- To do: The result should be every line in the data below that carries the string "varphi".

- Data for analysis:
<<<<
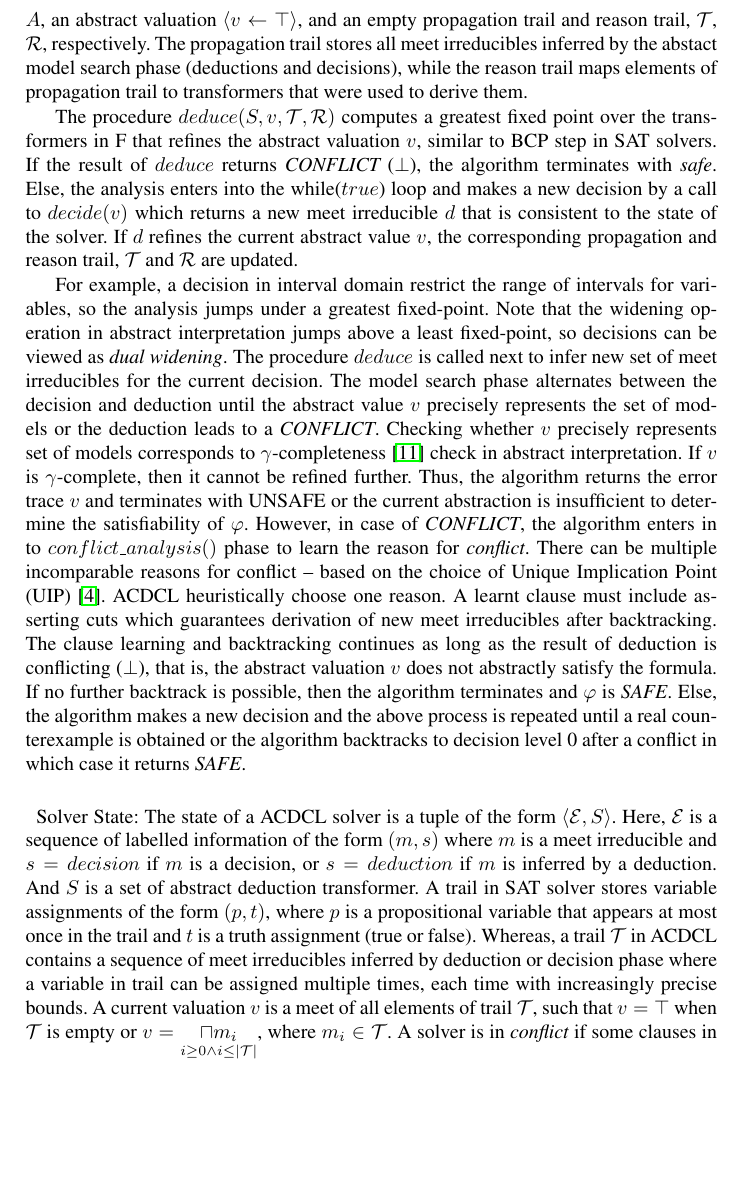
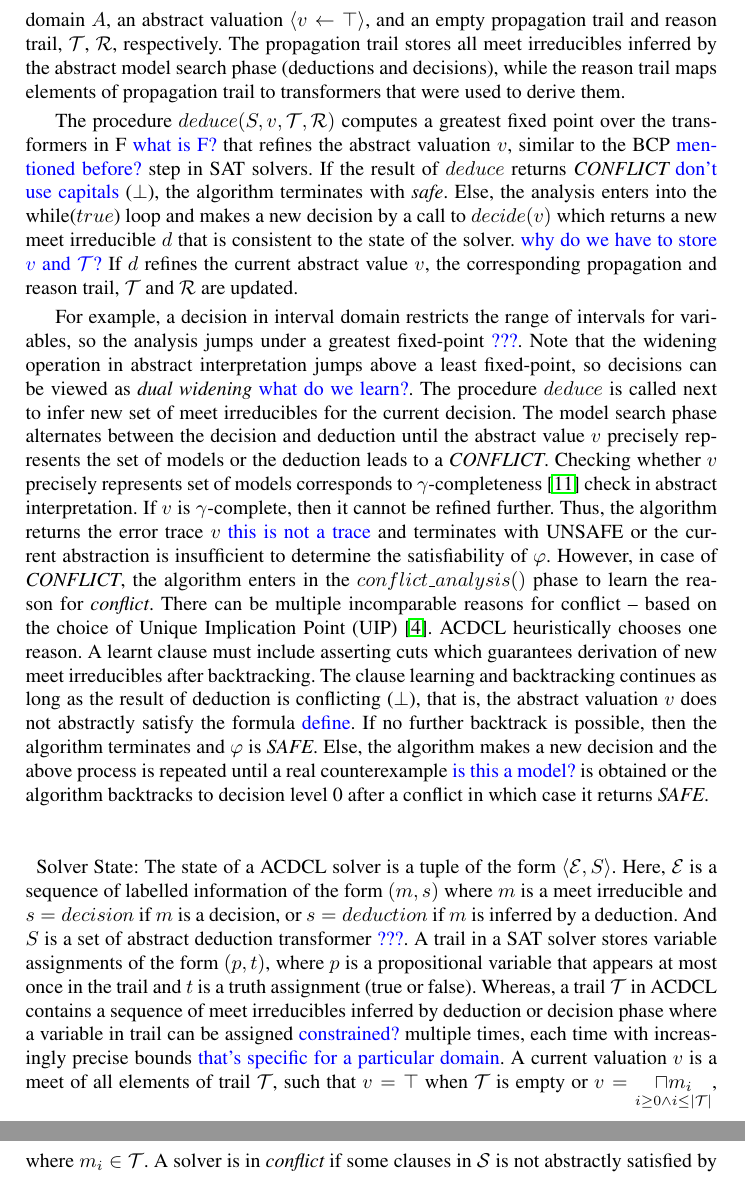
Before and after one commit to rajdeep87/TACAS17, a LaTeX thesis (paper.tex, which reads algorithm.tex): part of page 8 of 17 before the commit and two parts of pages 8 and 9 of 17 after it, the two joined at a grey line, cut so that both start at the same text, the shorter picture padded with empty space. Compiled offline with LaTeX, dvips and Ghostscript.

Commit message:
comments in section 4

```diff
--- a/algorithm.tex
+++ b/algorithm.tex
@@ -64,45 +64,45 @@ $\widehat{ded_{\varphi}}$ for a formula $\varphi$ over an abstract
 domain $A$, an abstract valuation $\langle v \leftarrow \top \rangle$,
 and an empty propagation trail and reason trail, $\mathcal{T}$, $\mathcal{R}$,
 respectively.  The propagation trail stores all meet irreducibles inferred
-by the abstact model search phase (deductions and decisions), while the
+by the abstract model search phase (deductions and decisions), while the
 reason trail maps elements of propagation trail to transformers that were
 used to derive them.
 
 The procedure $deduce(S,v,\mathcal{T},\mathcal{R})$ computes a greatest
-fixed point over the transformers in F that refines the abstract valuation
-$v$, similar to BCP step in SAT solvers.  If the result of $deduce$
-returns {\em CONFLICT} ($\perp$), the algorithm terminates with {\em safe}.
+fixed point over the transformers in F \pscmt{what is F?} that refines the abstract valuation
+$v$, similar to the BCP \pscmt{mentioned before?} step in SAT solvers.  If the result of $deduce$
+returns {\em CONFLICT} \pscmt{don't use capitals} ($\perp$), the algorithm terminates with {\em safe}.
 Else, the analysis enters into the while($true$) loop and makes a new decision
 by a call to $decide(v)$ which returns a new meet irreducible $d$ that is
-consistent to the state of the solver.  If $d$ refines the current abstract
+consistent to the state of the solver. \pscmt{why do we have to store $v$ and $\mathcal{T}$?} If $d$ refines the current abstract
 value $v$, the corresponding propagation and reason trail, $\mathcal{T}$
 and $\mathcal{R}$ are updated.
 
-For example, a decision in interval domain restrict the range of
+For example, a decision in interval domain restricts the range of
 intervals for variables, so the analysis jumps under a
-greatest fixed-point. Note that the widening operation in abstract interpretation
+greatest fixed-point \pscmt{???}. Note that the widening operation in abstract interpretation
 jumps above a least fixed-point, so decisions can be viewed as
-{\em dual widening}.  The procedure $deduce$ is called next to infer new
+{\em dual widening} \pscmt{what do we learn?}.  The procedure $deduce$ is called next to infer new
 set of meet irreducibles for the current decision.  The model search phase
 alternates between the decision and deduction until the abstract value $v$
 precisely represents the set of models or the deduction leads to a {\em CONFLICT}.
 Checking whether $v$ precisely represents set of models corresponds to
 $\gamma$-completeness~\cite{dhk2013-popl} check in abstract interpretation.
 If $v$ is $\gamma$-complete, then it cannot be refined further.  Thus, the
-algorithm returns the error trace $v$ and terminates with UNSAFE or the
+algorithm returns the error trace $v$ \pscmt{this is not a trace} and terminates with UNSAFE or the
 current abstraction is insufficient to determine the satisfiability of $\varphi$.
-However, in case of {\em CONFLICT}, the algorithm enters in to
+However, in case of {\em CONFLICT}, the algorithm enters in the
 $conflict\_analysis()$ phase to learn the reason for {\em conflict}.
 There can be multiple incomparable reasons for conflict -- based on
 the choice of Unique Implication Point (UIP)~\cite{cdcl}.  ACDCL heuristically
-choose one reason.  A learnt clause must include asserting cuts which
+chooses one reason.  A learnt clause must include asserting cuts which
 guarantees derivation of new meet irreducibles after backtracking. The clause
 learning and backtracking continues as long as the result of deduction
 is conflicting ($\perp$), that is, the abstract valuation $v$ does not
-abstractly satisfy the formula.  If no further backtrack is possible,
+abstractly satisfy the formula \pscmt{define}.  If no further backtrack is possible,
 then the algorithm terminates and $\varphi$ is {\em SAFE}. Else, the
 algorithm makes a new decision and the above process is repeated
-until a real counterexample is obtained or the algorithm backtracks to
+until a real counterexample \pscmt{is this a model?} is obtained or the algorithm backtracks to
 decision level 0 after a conflict in which case it returns {\em SAFE}.
 
 \paragraph \em{Solver State:}  The state of a ACDCL solver is a tuple
@@ -110,14 +110,14 @@ of the form $\langle \mathcal{E}, S \rangle$.  Here, $\mathcal{E}$
 is a sequence of labelled information of the form $(m,s)$ where
 $m$ is a meet irreducible and $s = decision$ if $m$ is a decision,
 or $s = deduction$ if $m$ is inferred by a deduction. And $S$ is
-a set of abstract deduction transformer.  A trail in SAT solver
+a set of abstract deduction transformer \pscmt{???}.  A trail in a SAT solver
 stores variable assignments of the form $(p, t)$, where $p$ is
 a propositional variable that appears at most once in the trail
 and $t$ is a truth assignment (true or false).  Whereas, a trail
 $\mathcal{T}$ in ACDCL contains a sequence of meet irreducibles
 inferred by deduction or decision phase where a variable in trail
-can be assigned multiple times, each time with increasingly precise
-bounds.  A current valuation $v$ is a meet of all elements of trail
+can be assigned \pscmt{constrained?} multiple times, each time with increasingly precise
+bounds \pscmt{that's specific for a particular domain}.  A current valuation $v$ is a meet of all elements of trail
 $\mathcal{T}$, such that $v = \top$ when $\mathcal{T}$ is
 empty or $v=\underset{i \geq 0 \wedge i \leq |\mathcal{T}|}{\meet m_i}$, where
 $m_i \in \mathcal{T}$.  A solver is in {\em conflict} if some clauses in
```
Also changed, not shown: algorithm.tex (2 more changed lines).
>>>>
- Result of the exercise:
@@ -64,45 +64,45 @@ $\widehat{ded_{\varphi}}$ for a formula $\varphi$ over an abstract
 current abstraction is insufficient to determine the satisfiability of $\varphi$.
 then the algorithm terminates and $\varphi$ is {\em SAFE}. Else, the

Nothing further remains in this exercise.